Revision comparison data
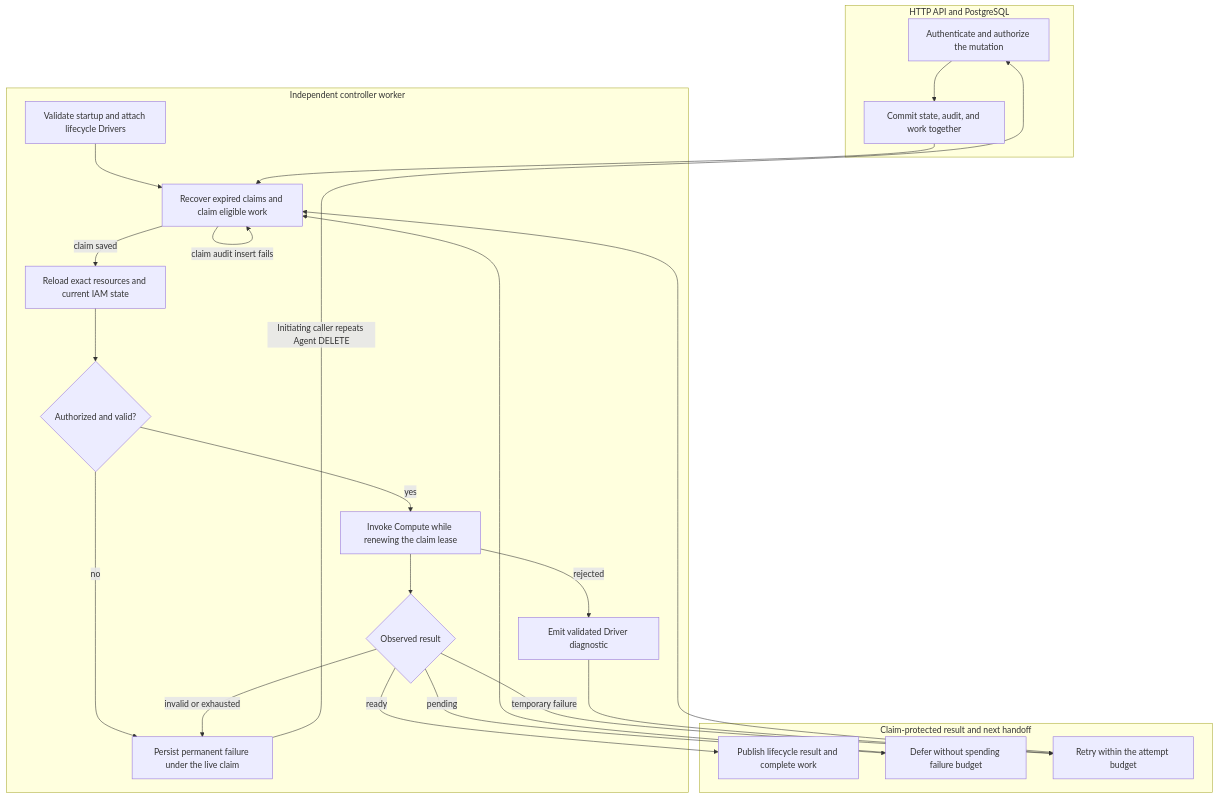
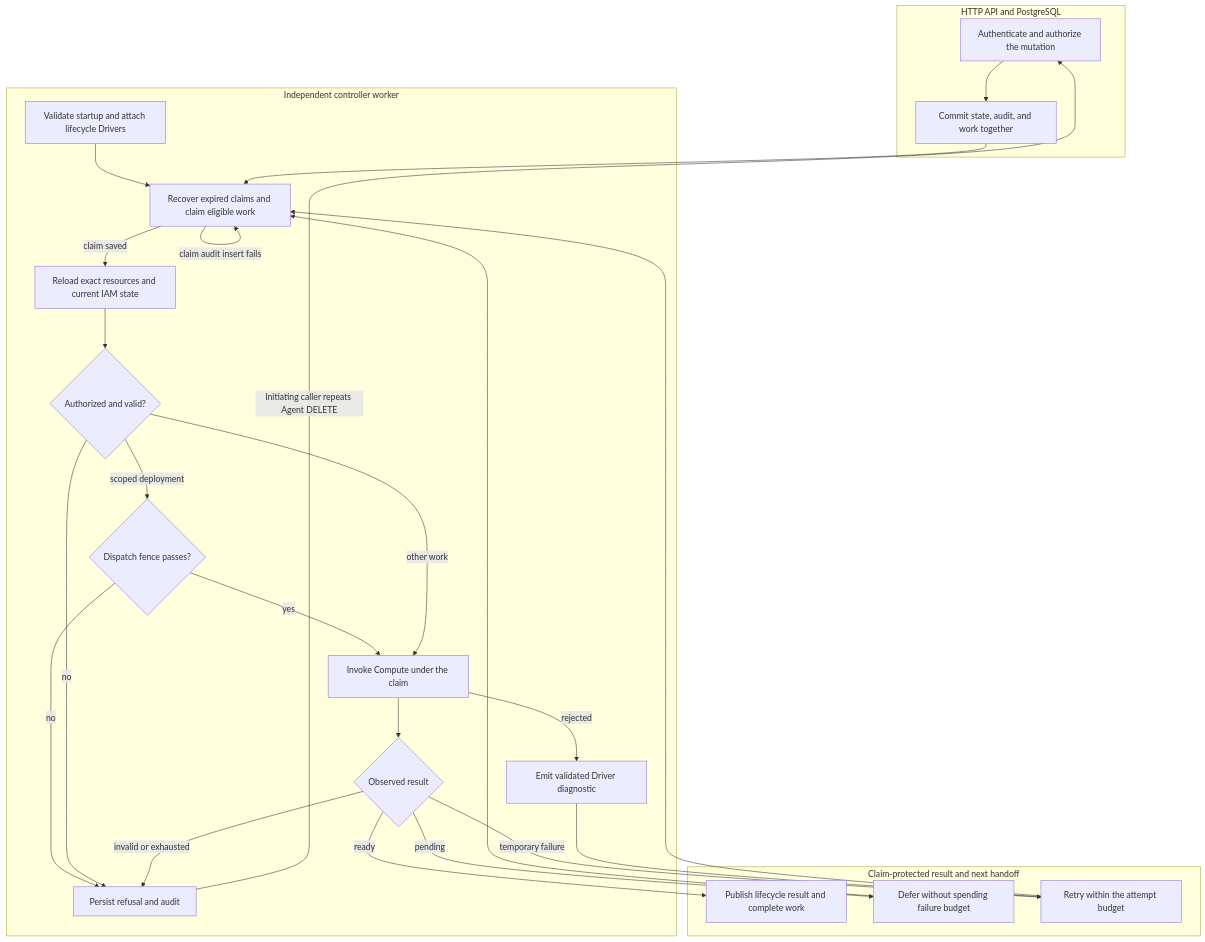
The diagram in docs/flows/controller-worker.md (openclaw/openclaw-enterprise), drawn with Mermaid before and after one commit. The commit also changed other lines of this file and 5 other files, not shown here.

Commit message:
Preserve scoped deployment refusal evidence and explain recovery

````diff
--- a/docs/flows/controller-worker.md
+++ b/docs/flows/controller-worker.md
@@ -29,27 +29,30 @@
 ```mermaid
 graph TD
     subgraph Admission["HTTP API and PostgreSQL"]
         A["Authenticate and authorize the mutation"] --> B["Commit state, audit, and work together"]
     end
     subgraph Worker["Independent controller worker"]
         C["Validate startup and attach lifecycle Drivers"] --> D["Recover expired claims and claim eligible work"]
         B --> D
         D -->|claim saved| E["Reload exact resources and current IAM state"]
         D -->|claim audit insert fails| D
         E --> F{"Authorized and valid?"}
-        F -->|yes| G["Invoke Compute while renewing the claim lease"]
-        F -->|no| H["Persist permanent failure under the live claim"]
+        F -->|scoped deployment| S{"Dispatch fence passes?"}
+        S -->|yes| G["Invoke Compute under the claim"]
+        S -->|no| H["Persist refusal and audit"]
+        F -->|other work| G
+        F -->|no| H
         G --> I{"Observed result"}
         G -->|rejected| R["Emit validated Driver diagnostic"]
     end
     subgraph Outcome["Claim-protected result and next handoff"]
         I -->|ready| J["Publish lifecycle result and complete work"]
         I -->|pending| K["Defer without spending failure budget"]
         I -->|temporary failure| L["Retry within the attempt budget"]
         R --> L
         I -->|invalid or exhausted| H
         K --> D
         L --> D
         H -->|"Initiating caller repeats Agent DELETE"| A
     end
 ```
````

Task item: Return the complete data unchanged and include none of the pictures.

Completed exercise:
The diagram in docs/flows/controller-worker.md (openclaw/openclaw-enterprise), drawn with Mermaid before and after one commit. The commit also changed other lines of this file and 5 other files, not shown here.

Commit message:
Preserve scoped deployment refusal evidence and explain recovery

````diff
--- a/docs/flows/controller-worker.md
+++ b/docs/flows/controller-worker.md
@@ -29,27 +29,30 @@
 ```mermaid
 graph TD
     subgraph Admission["HTTP API and PostgreSQL"]
         A["Authenticate and authorize the mutation"] --> B["Commit state, audit, and work together"]
     end
     subgraph Worker["Independent controller worker"]
         C["Validate startup and attach lifecycle Drivers"] --> D["Recover expired claims and claim eligible work"]
         B --> D
         D -->|claim saved| E["Reload exact resources and current IAM state"]
         D -->|claim audit insert fails| D
         E --> F{"Authorized and valid?"}
-        F -->|yes| G["Invoke Compute while renewing the claim lease"]
-        F -->|no| H["Persist permanent failure under the live claim"]
+        F -->|scoped deployment| S{"Dispatch fence passes?"}
+        S -->|yes| G["Invoke Compute under the claim"]
+        S -->|no| H["Persist refusal and audit"]
+        F -->|other work| G
+        F -->|no| H
         G --> I{"Observed result"}
         G -->|rejected| R["Emit validated Driver diagnostic"]
     end
     subgraph Outcome["Claim-protected result and next handoff"]
         I -->|ready| J["Publish lifecycle result and complete work"]
         I -->|pending| K["Defer without spending failure budget"]
         I -->|temporary failure| L["Retry within the attempt budget"]
         R --> L
         I -->|invalid or exhausted| H
         K --> D
         L --> D
         H -->|"Initiating caller repeats Agent DELETE"| A
     end
 ```
````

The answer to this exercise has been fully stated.